Azuki Bean Soup
Beans. Now that's a touchy subject. Beans have been a bit maligned in the last decades' diet fads, particularly low-carb regimes; they defy the neat and tidy categorization of food that's "good for you" because it either has "just carbs" or, for folks who have more purist tendencies, "just protein". They don't allow you to neatly separate starch from protein; they deceive us. Why, cries the low-carb dieter, have we been told since childhood that beans are a good source of protein? They have so many carbs. More than protein. In fact, their composition is not all that different from whole grains. We can't have them. Let's bite into some more red meat.
No offense to the low-carb folks - and I know these regimes work really well for some folks - but beans are wonderful food. Yes, like many other foods, they contain a mixture of carbs and proteins. And also various vitamins, and minerals, and antioxidants. And they come in so many varieties, and are so versatile, and tasty.
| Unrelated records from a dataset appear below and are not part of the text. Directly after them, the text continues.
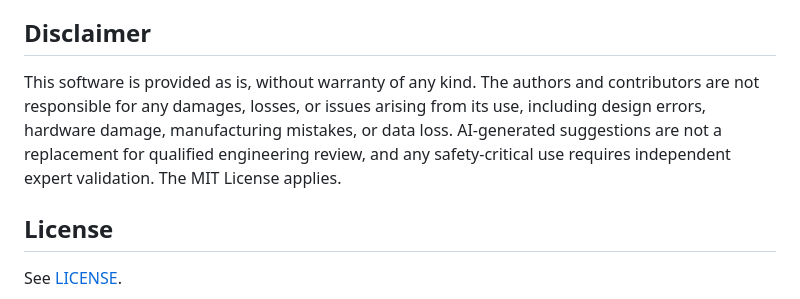
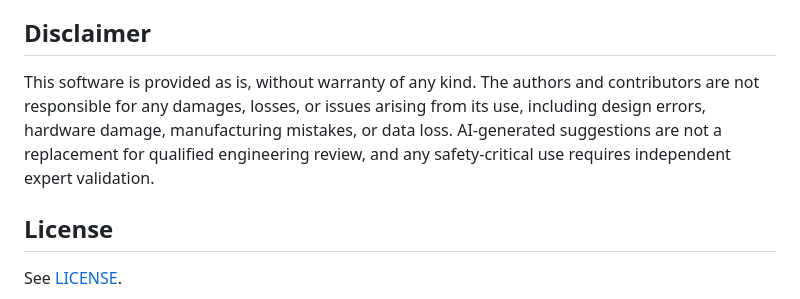
Before and after one commit to hapi-ds/mPABC, a Markdown page: README.md, the part around the change. GitHub-like rendering.

Commit message:
Refine Disclaimer section in README.md
Removed redundant text in the Disclaimer section.

```diff
--- a/README.md
+++ b/README.md
@@ -139,7 +139,7 @@ src/business_coach/
 This project was developed with assistance from AI coding tools, including kiro, opencode, qwen, claude. All outputs were reviewed, tested, and accepted by the maintainers. AI was used to support development; all architectural decisions and responsibility remain with the authors.
 
 ## Disclaimer
-This software is provided as is, without warranty of any kind. The authors and contributors are not responsible for any damages, losses, or issues arising from its use, including design errors, hardware damage, manufacturing mistakes, or data loss. AI-generated suggestions are not a replacement for qualified engineering review, and any safety-critical use requires independent expert validation. The MIT License applies.
+This software is provided as is, without warranty of any kind. The authors and contributors are not responsible for any damages, losses, or issues arising from its use, including design errors, hardware damage, manufacturing mistakes, or data loss. AI-generated suggestions are not a replacement for qualified engineering review, and any safety-critical use requires independent expert validation.
 
 ## License
 
```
The other common complaint against beans is their contribution to, well, the air quality in the room. Many folks suffer from flatulence after eating beans, particularly the larger varieties. Several pieces of advice have been offered for this solution; eating only fermented beans, soaking the beans well before cooking them (always a good idea as it shortens the cooking time), taking enzymes with the beans. I find that what works for me is, usually, eating beans on their own, or, if absolutely necessary, with just one type of whole grain. Combining beans with grains works better with the smaller types of beans, like lentils, mung beans and azuki beans; the larger ones I try to eat by themselves.
The following soup - all complete with this week's selection of chubeza vegetables - is a great showcase for a tiny red bean - the azuki bean. Used extensively in Asian cooking as sweet red bean paste, azuki is rich in protein, as well as in iron, calcium and potassium (good for foot cramps). This nontraditional way of serving it has a soothing, earthy flavor, and works on its own as a soup or a hearty stew.
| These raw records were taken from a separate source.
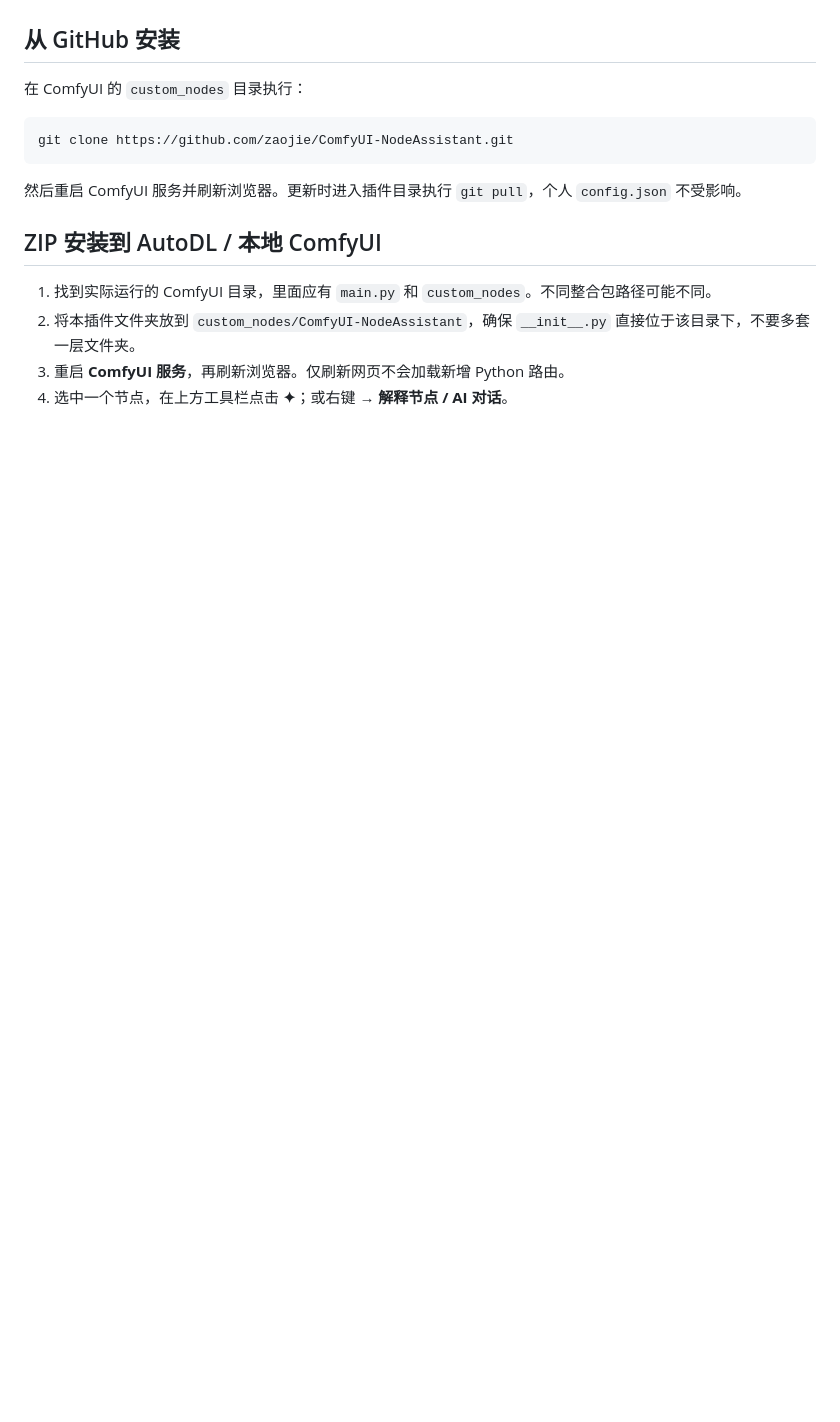
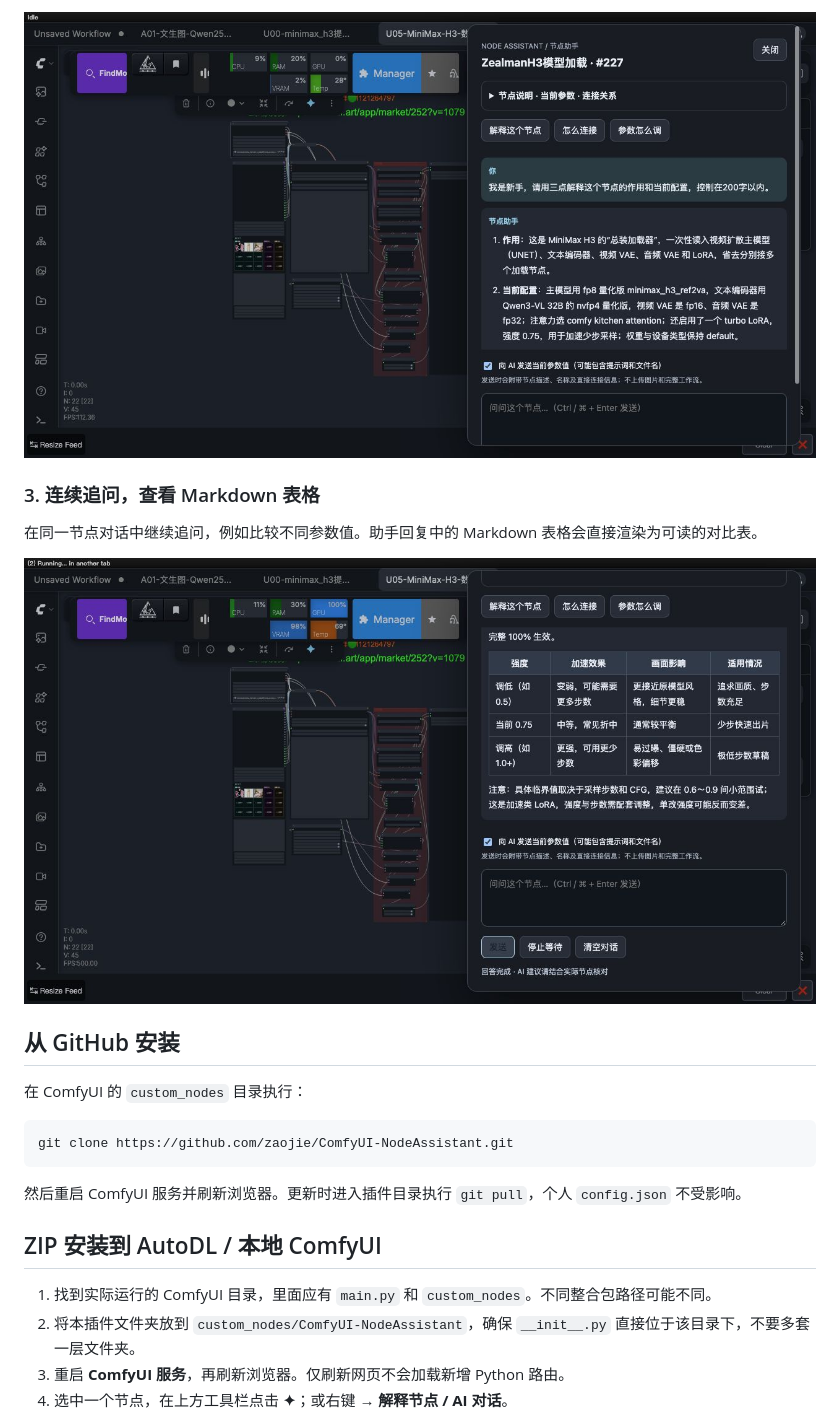
Before and after one commit to zaojie/ComfyUI-NodeAssistant, a Markdown page: README.md, the part around one of its changes. Drawn GitHub-style; pictures changed too: docs/screenshots/markdown-table.jpg (added), docs/screenshots/node-explanation.jpg (added); blank space fills up the shorter version.

Commit message:
docs: add real usage screenshots to README

```diff
--- a/README.md
+++ b/README.md
@@ -6,3 +21,10 @@
+![节点助手根据当前节点参数解释作用与配置，回答以加粗和列表排版](docs/screenshots/node-explanation.jpg)
+
+### 3. 连续追问，查看 Markdown 表格
+
+在同一节点对话中继续追问，例如比较不同参数值。助手回复中的 Markdown 表格会直接渲染为可读的对比表。
+
+![连续追问参数后的真实回答，Markdown 表格展示不同 LoRA 强度的对比](docs/screenshots/markdown-table.jpg)
 
 ## 从 GitHub 安装
 
```
Also changed, not shown: other parts of README.md (+15 -0 lines), docs/screenshots/node-assistant-panel.jpg (added).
Azuki Bean Soup
2 cups azuki beans, preferrably pre-soaked in water for about 2-3 hours
2 quarts of water or vegetable broth
1 garlic bulb
2 bay leaves
optional: 2 tablespoons of miso soup
If beans have been soaked, discard the water. Slice all vegetables into large, rustic cubes. Place them in a big pot with the water or vegetable broth, garlic and bay leaves, and bring to a boil. Then, cover the pot and let simmer for about an hour. If you wish, mix in two heaping tablespoons of miso at the end of cooking. If not sensitive to food combinations or wheat, eat with thick slices of whole wheat bread, or on top of mashed potatoes.